Fabio Tran is currently pursuing a master’s in public administration at the Kennedy School concurrent with a master’s in business administration at Northwestern University’s Kellogg School of Management. His plan of study at HKS focuses on course work that can contribute to his interest in working to foster growth and development in emerging economies through hybrid public-private solutions. Previously, Tran worked for five years at A.T. Kearney Management Consultants, supporting government and private companies in strategic and finance issues in South America.

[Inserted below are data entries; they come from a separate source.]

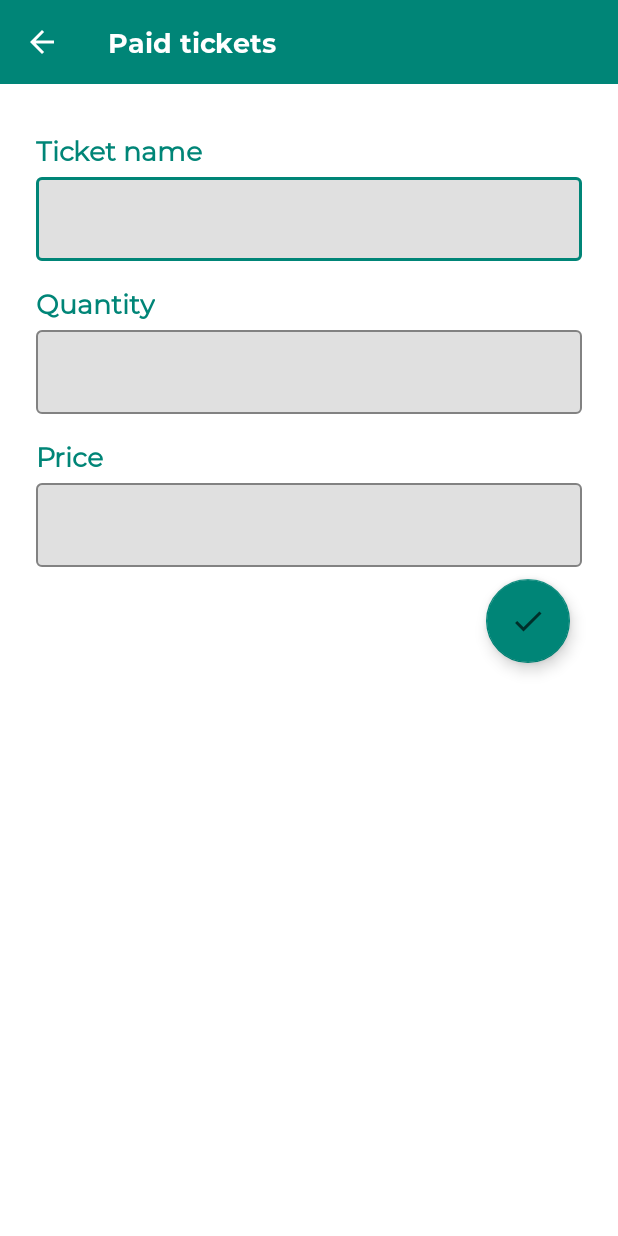
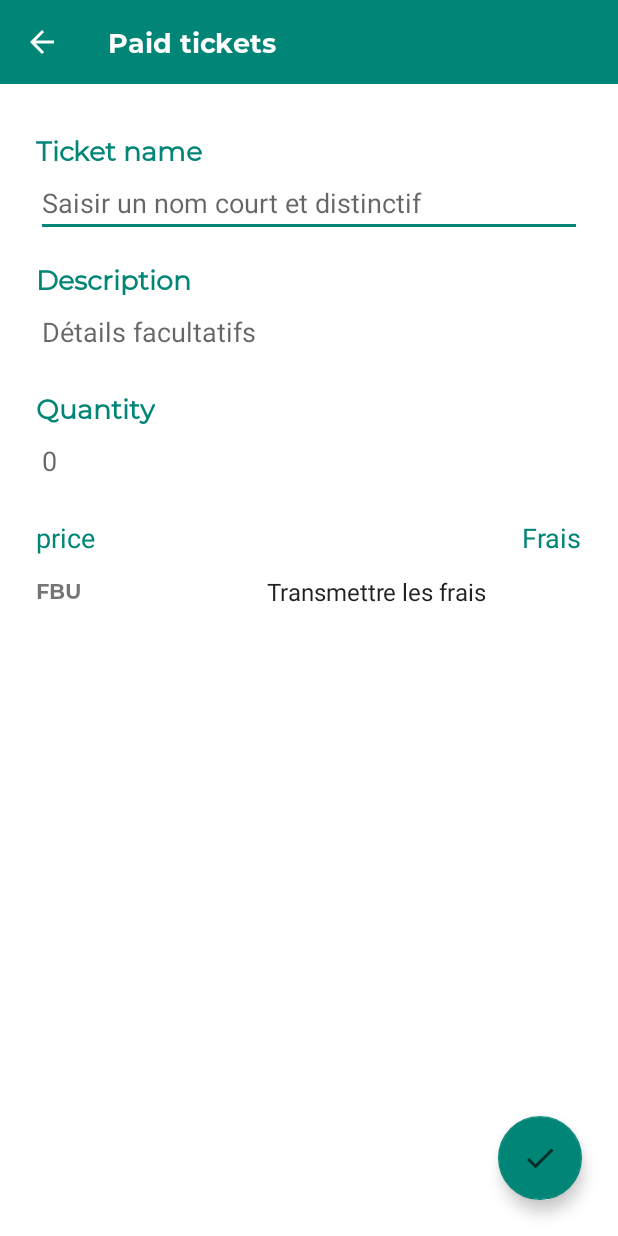
Before and after one commit to brucekid96/ikirori, an Android app: the PaidTickets screen opened directly, with no data from a screen before it, on a phone screen of 412 x 824 dp. Run offline under Robolectric (Android 15) with nearby library versions, the phone set to English and light mode, and no system bars.

Commit message:
completed ikirori organiser that work well

```diff
--- a/app/src/main/AndroidManifest.xml
+++ b/app/src/main/AndroidManifest.xml
@@ -6,6 +6,7 @@
     <uses-permission android:name="android.permission.WRITE_EXTERNAL_STORAGE" />
     <uses-permission android:name="android.permission.CAMERA" />
     <uses-permission android:name="android.permission.INTERNET" />
+
 
     <application
       android:name="io.ingodo.ikirori.IkiroriApplication"
@@ -17,6 +18,7 @@
         android:theme="@style/AppTheme">
         <activity
             android:name=".HomeActivity"
+            android:launchMode="singleTask"
             android:label="@string/app_name"
             android:theme="@style/AppTheme.NoActionBar">
             <intent-filter>
--- a/app/src/main/java/io/ingodo/ikirori/PaidTickets.java
+++ b/app/src/main/java/io/ingodo/ikirori/PaidTickets.java
@@ -2,7 +2,13 @@ package io.ingodo.ikirori;
 
 import android.content.Intent;
 import android.os.Bundle;
+import android.text.SpannableString;
+import android.text.style.UnderlineSpan;
 import android.view.View;
+import android.widget.ArrayAdapter;
+import android.widget.Spinner;
+import android.widget.TextView;
+
 import androidx.appcompat.app.AppCompatActivity;
 import androidx.appcompat.widget.Toolbar;
 import com.google.android.material.floatingactionbutton.FloatingActionButton;
@@ -10,12 +16,9 @@ import io.ingodo.ikirori.data.Event;
 
 public class  PaidTickets extends AppCompatActivity {
   Event mEvent;
-
-
-
-
-        Toolbar mToolbar;
-        FloatingActionButton FloatingPaidButton;
+    Spinner mSpinnerTarif;
+    Toolbar mToolbar;
+    FloatingActionButton FloatingPaidButton;
 
         @Override
         protected void onCreate(Bundle savedInstanceState) {
@@ -32,6 +35,11 @@ public class  PaidTickets extends AppCompatActivity {
                 getSupportActionBar().setDisplayHomeAsUpEnabled(true);
                 getSupportActionBar().setDisplayShowHomeEnabled(true);
 
+
+            mSpinnerTarif = findViewById(R.id.tarif);
+            final ArrayAdapter<String> adapter_tarif = new ArrayAdapter<String>(this,android.R.layout.simple_list_item_1,getResources().getStringArray(R.array.frais));
+            adapter_tarif.setDropDownViewResource(android.R.layout.simple_spinner_dropdown_item);
+            mSpinnerTarif.setAdapter(adapter_tarif);
                 FloatingPaidButton = findViewById(R.id.floatingActionButtonPaidTickets);
                 FloatingPaidButton.setOnClickListener(new View.OnClickListener() {
                         @Override
--- a/app/src/main/res/layout/paid_tickets.xml
+++ b/app/src/main/res/layout/paid_tickets.xml
@@ -20,6 +20,19 @@
         app:titleTextAppearance="@style/Ikirori_TextAppearance_Toolbar"
         app:titleTextColor="@color/colorWhite" />
 
+    <ScrollView
+        android:id="@+id/scrollView4"
+        android:layout_width="match_parent"
+        android:layout_height="0dp"
+        android:fillViewport="true"
+        app:layout_constraintBottom_toBottomOf="parent"
+        app:layout_constraintTop_toBottomOf="@+id/paid_toolbar_event">
+
+        <androidx.constraintlayout.widget.ConstraintLayout
+            android:id="@+id/scrollview_container"
+            android:layout_width="match_parent"
+            android:layout_height="wrap_content">
+
     <androidx.constraintlayout.widget.Guideline
         android:id="@+id/guideline6"
         android:layout_width="wrap_content"
@@ -39,16 +52,15 @@
         android:layout_width="wrap_content"
         android:layout_height="0dp"
 
-      android:layout_marginTop="8dp"
-      android:layout_marginEnd="8dp"
+        android:layout_marginBottom="24dp"
         android:clickable="true"
-      app:srcCompat="@drawable/ic_done_white_24dp"
         app:backgroundTint="@color/colorPrimary"
+        app:layout_constraintBottom_toBottomOf="parent"
         app:layout_constraintEnd_toStartOf="@+id/guideline7"
-      app:layout_constraintTop_toBottomOf="@+id/paid_quantity_label"/>
+        app:srcCompat="@drawable/ic_done_white_24dp" />
 
             <TextView
-        android:id="@+id/paid_ticket_name"
+                android:id="@+id/ticket_name"
                 android:layout_width="0dp"
                 android:layout_height="wrap_content"
                 android:layout_marginTop="32dp"
@@ -58,32 +70,23 @@
                 android:textSize="18sp"
                 android:textStyle="bold"
                 app:layout_constraintStart_toStartOf="@+id/guideline6"
-        app:layout_constraintTop_toBottomOf="@+id/paid_toolbar_event" />
+                app:layout_constraintTop_toTopOf="parent" />
 
-    <com.google.android.material.textfield.TextInputLayout
-        android:id="@+id/paid_ticket_name_label"
+    <TextView
+        android:id="@+id/description"
         android:layout_width="0dp"
         android:layout_height="wrap_content"
-        app:boxBackgroundMode="outline"
-        app:boxCornerRadiusBottomEnd="4dp"
-        app:boxCornerRadiusBottomStart="4dp"
-        app:boxCornerRadiusTopEnd="4dp"
-        app:boxCornerRadiusTopStart="4dp"
-        app:boxStrokeColor="@color/colorPrimary"
-        app:layout_constraintEnd_toStartOf="@+id/guideline7"
+        android:layout_marginTop="16dp"
+        android:fontFamily="@font/montserrat_regular"
+        android:text="Description"
+        android:textColor="@color/colorPrimary"
+        android:textSize="18sp"
+        android:textStyle="bold"
         app:layout_constraintStart_toStartOf="@+id/guideline6"
-        app:layout_constraintTop_toBottomOf="@+id/paid_ticket_name">
-
-        <com.google.android.material.textfield.TextInputEditText
-            android:layout_width="match_parent"
-            android:layout_height="wrap_content"
-            android:fontFamily="@font/montserrat_regular"
-            android:textStyle="bold" />
-    </com.google.android.material.textfield.TextInputLayout>
+        app:layout_constraintTop_toBottomOf="@+id/ticket_name_label" />
 
     <TextView
-      android:id="@+id/paid_description"
-      android:textStyle="bold"
+        android:id="@+id/quantity"
         android:layout_width="0dp"
         android:layout_height="wrap_content"
         android:layout_marginTop="16dp"
@@ -91,62 +94,94 @@
         android:text="Quantity"
         android:textColor="@color/colorPrimary"
         android:textSize="18sp"
+        android:textStyle="bold"
         app:layout_constraintStart_toStartOf="@+id/guideline6"
-      app:layout_constraintTop_toBottomOf="@+id/paid_ticket_name_label"/>
+        app:layout_constraintTop_toBottomOf="@+id/description_label" />
 
-    <com.google.android.material.textfield.TextInputLayout
-        android:id="@+id/paid_description_label"
+    <EditText
+        android:id="@+id/ticket_name_label"
         android:layout_width="0dp"
         android:layout_height="wrap_content"
-        app:boxBackgroundMode="outline"
-        app:boxCornerRadiusBottomEnd="4dp"
-        app:boxCornerRadiusBottomStart="4dp"
-        app:boxCornerRadiusTopEnd="4dp"
-        app:boxCornerRadiusTopStart="4dp"
-        app:boxStrokeColor="@color/colorPrimary"
+        android:cursorVisible="true"
+        android:ems="10"
+        android:hint="Saisir un nom court et distinctif"
+        android:inputType="textPersonName"
         app:layout_constraintEnd_toStartOf="@+id/guideline7"
         app:layout_constraintStart_toStartOf="@+id/guideline6"
-        app:layout_constraintTop_toBottomOf="@+id/paid_description">
+        app:layout_constraintTop_toBottomOf="@+id/ticket_name" />
 
-        <com.google.android.material.textfield.TextInputEditText
-            android:layout_width="match_parent"
+    <EditText
+        android:id="@+id/description_label"
+        android:layout_width="0dp"
         android:layout_height="wrap_content"
-            android:fontFamily="@font/montserrat_regular"
-            android:textStyle="bold" />
-    </com.google.android.material.textfield.TextInputLayout>
+        android:ems="10"
+        android:hint="Détails facultatifs"
+        android:inputType="textPersonName"
+        app:layout_constraintEnd_toStartOf="@+id/guideline7"
+        app:layout_constraintStart_toStartOf="@+id/guideline6"
+        app:layout_constraintTop_toBottomOf="@+id/description" />
+
+    <EditText
+        android:id="@+id/quantity_label"
+        android:layout_width="0dp"
+        android:layout_height="wrap_content"
+        android:ems="10"
+        android:hint="0"
+        android:inputType="textPersonName"
+        app:layout_constraintEnd_toStartOf="@+id/guideline7"
+        app:layout_constraintStart_toStartOf="@+id/guideline6"
+        app:layout_constraintTop_toBottomOf="@+id/quantity" />
 
     <TextView
-      android:id="@+id/paid_quantity"
-      android:textStyle="bold"
-      android:layout_width="0dp"
+        android:id="@+id/price"
+        android:layout_width="wrap_content"
         android:layout_height="wrap_content"
         android:layout_marginTop="16dp"
-      android:fontFamily="@font/montserrat_regular"
-      android:text="Price"
+        android:text="price"
         android:textColor="@color/colorPrimary"
         android:textSize="18sp"
         app:layout_constraintStart_toStartOf="@+id/guideline6"
-      app:layout_constraintTop_toBottomOf="@+id/paid_description_label"/>
+        app:layout_constraintTop_toBottomOf="@+id/quantity_label" />
 
-    <com.google.android.material.textfield.TextInputLayout
-        android:id="@+id/paid_quantity_label"
-        android:layout_width="0dp"
+
+    <TextView
+        android:id="@+id/textView12"
+        android:layout_width="wrap_content"
         android:layout_height="wrap_content"
-        app:boxBackgroundMode="outline"
-        app:boxCornerRadiusBottomEnd="4dp"
-        app:boxCornerRadiusBottomStart="4dp"
-        app:boxCornerRadiusTopEnd="4dp"
-        app:boxCornerRadiusTopStart="4dp"
-        app:boxStrokeColor="@color/colorPrimary"
+        android:text="Frais"
+        android:textColor="@color/colorPrimary"
+        android:textSize="18sp"
         app:layout_constraintEnd_toStartOf="@+id/guideline7"
+        app:layout_constraintTop_toTopOf="@+id/price" />
+
+            <EditText
+                android:id="@+id/price_label"
+                android:layout_width="50dp"
+                android:layout_height="wrap_content"
+                android:cursorVisible="true"
+                android:ems="10"
+                android:inputType="number"
+                app:layout_constraintStart_toEndOf="@+id/fbu_textview"
+                app:layout_constraintTop_toBottomOf="@+id/price" />
+
+    <TextView
+        android:id="@+id/fbu_textview"
+        android:layout_width="wrap_content"
+        android:layout_height="wrap_content"
+        android:fontFamily="@font/montserrat_bold"
+        android:text="FBU"
+        app:layout_constraintBottom_toBottomOf="@+id/price_label"
         app:layout_constraintStart_toStartOf="@+id/guideline6"
-        app:layout_constraintTop_toBottomOf="@+id/paid_quantity">
+        app:layout_constraintTop_toTopOf="@+id/price_label" />
 
-        <com.google.android.material.textfield.TextInputEditText
-            android:layout_width="match_parent"
+            <Spinner
+                android:id="@+id/tarif"
+                android:layout_width="wrap_content"
                 android:layout_height="wrap_content"
-            android:fontFamily="@font/montserrat_regular"
-            android:textStyle="bold" />
-    </com.google.android.material.textfield.TextInputLayout>
+                app:layout_constraintEnd_toStartOf="@+id/guideline7"
+                app:layout_constraintTop_toBottomOf="@+id/textView12" />
+        </androidx.constraintlayout.widget.ConstraintLayout>
+
+    </ScrollView>
 
 </androidx.constraintlayout.widget.ConstraintLayout>
--- a/app/src/main/res/values/strings.xml
+++ b/app/src/main/res/values/strings.xml
@@ -28,6 +28,11 @@
       <item >Paid Ticket</item>
     </string-array>
 
+    <string-array name="frais">
+        <item>Transmettre les frais</item>
+        <item >Frais Inclus</item>
+    </string-array>
+
     <!-- TODO: Remove or change this placeholder text -->
     <string name="hello_blank_fragment">Hello blank fragment</string>
 </resources>
--- a/app/src/main/res/values/styles.xml
+++ b/app/src/main/res/values/styles.xml
@@ -33,4 +33,5 @@
         <item name="android:textSize">12sp</item>
     </style>
 
+
 </resources>
```
Also changed, not shown: app/src/main/java/io/ingodo/ikirori/Category.java (+4 -3 lines), app/src/main/java/io/ingodo/ikirori/Draft.java (+3 -47 lines), app/src/main/java/io/ingodo/ikirori/EditEvent.java (+105 -22 lines), app/src/main/java/io/ingodo/ikirori/EventCard.java (+4 -12 lines), app/src/main/java/io/ingodo/ikirori/HomeActivity.java (+2 -12 lines), app/src/main/java/io/ingodo/ikirori/Live.java (+2 -34 lines), app/src/main/java/io/ingodo/ikirori/TitleAndDescription.java (+6 -14 lines), app/src/main/java/io/ingodo/ikirori/adapter.java (+0 -31 lines). Lines whose indentation alone changed are shown as unchanged.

Francisco O.G. Almendra is in the second year of the master’s in public administration in international development program at the Kennedy School. Holding a bachelor’s degree in economics from Instituto Brasileiro de Mercados Capitais in Rio de Janeiro, and with extensive professional experience in Brazil, China, and South Africa, Almendra’s main interest is in education policy as an engine to development in Brazil.

Frederico Meinberg F. de Morais will pursue a master’s in public administration in international development at the Kennedy School. After four years working in computational mathematics at Wolfram Research in Germany, he arrives in Cambridge seeking to advance his interests in economic policymaking, political economy of trade and financial flows, and data analysis.

Gisela Gasparian Gosling will pursue her master’s in public administration in international development at the Kennedy School. Inspired by her experience in policy-related consulting at McKinsey, Gosling’s goals include developing an expertise in public policy in Brazil and finding ways to leverage global knowledge to improve the performance of local government institutions in Brazil.

Graziella da Silva is in her sixth year at GSAS and is currently working on her dissertation in sociology, focusing on how black professionals in Brazil and South Africa construct their racial and class identification in light of the changes in racial order that have affected the two societies in recent decades. As a Lemann Fellow, she is in Rio de Janeiro for the academic year, conducting follow-up interviews with her respondents and collecting and analyzing data.

Leonardo Almeida Bursztyn is a fourth-year Ph.D. student in the Economics Department. He is spending the fall semester in Brazil researching the significant role that education plays in the economic development process. Bursztyn will conduct a project with 1,000 families in the Brazilian Federal District that will have important public policy implications in terms of the design and targeting of social programs in developing countries.

Maryam Gharavi, a fourth-year Ph.D. student in comparative literature, is working on a project that examines discourses of modernity and modernization under Fascist Brazilian regimes of the late 20th century. She is conducting research and fieldwork in Brazil for the academic year as a Lemann Fellow. Her research focuses on oppositional discourses and transgressive acts by artists in this period in relation to the Brazilian state’s agenda of technological and architectural “progress.”

Maurilio Santana Junior will pursue a master’s in public administration in International Development at the Kennedy School. Trained as a lawyer by the Federal University of Parana, Santana worked as a manager in Caixa Econômica Federal, a Brazilian publicly owned bank that is actively engaged in providing financial market access to low-income households. His interests include microcredit and strategic planning to foster Brazil’s development.

Ridalva Dias Martins Felzemburgh is a Ph.D. student in investigative medicine at the Fundação Oswaldo Cruz in Salvador. She attended the 2008 summer program in clinical effectiveness, at HSPH, and her goal is to contribute to addressing the health needs of impoverished communities, particularly in urban favelas in Brazil.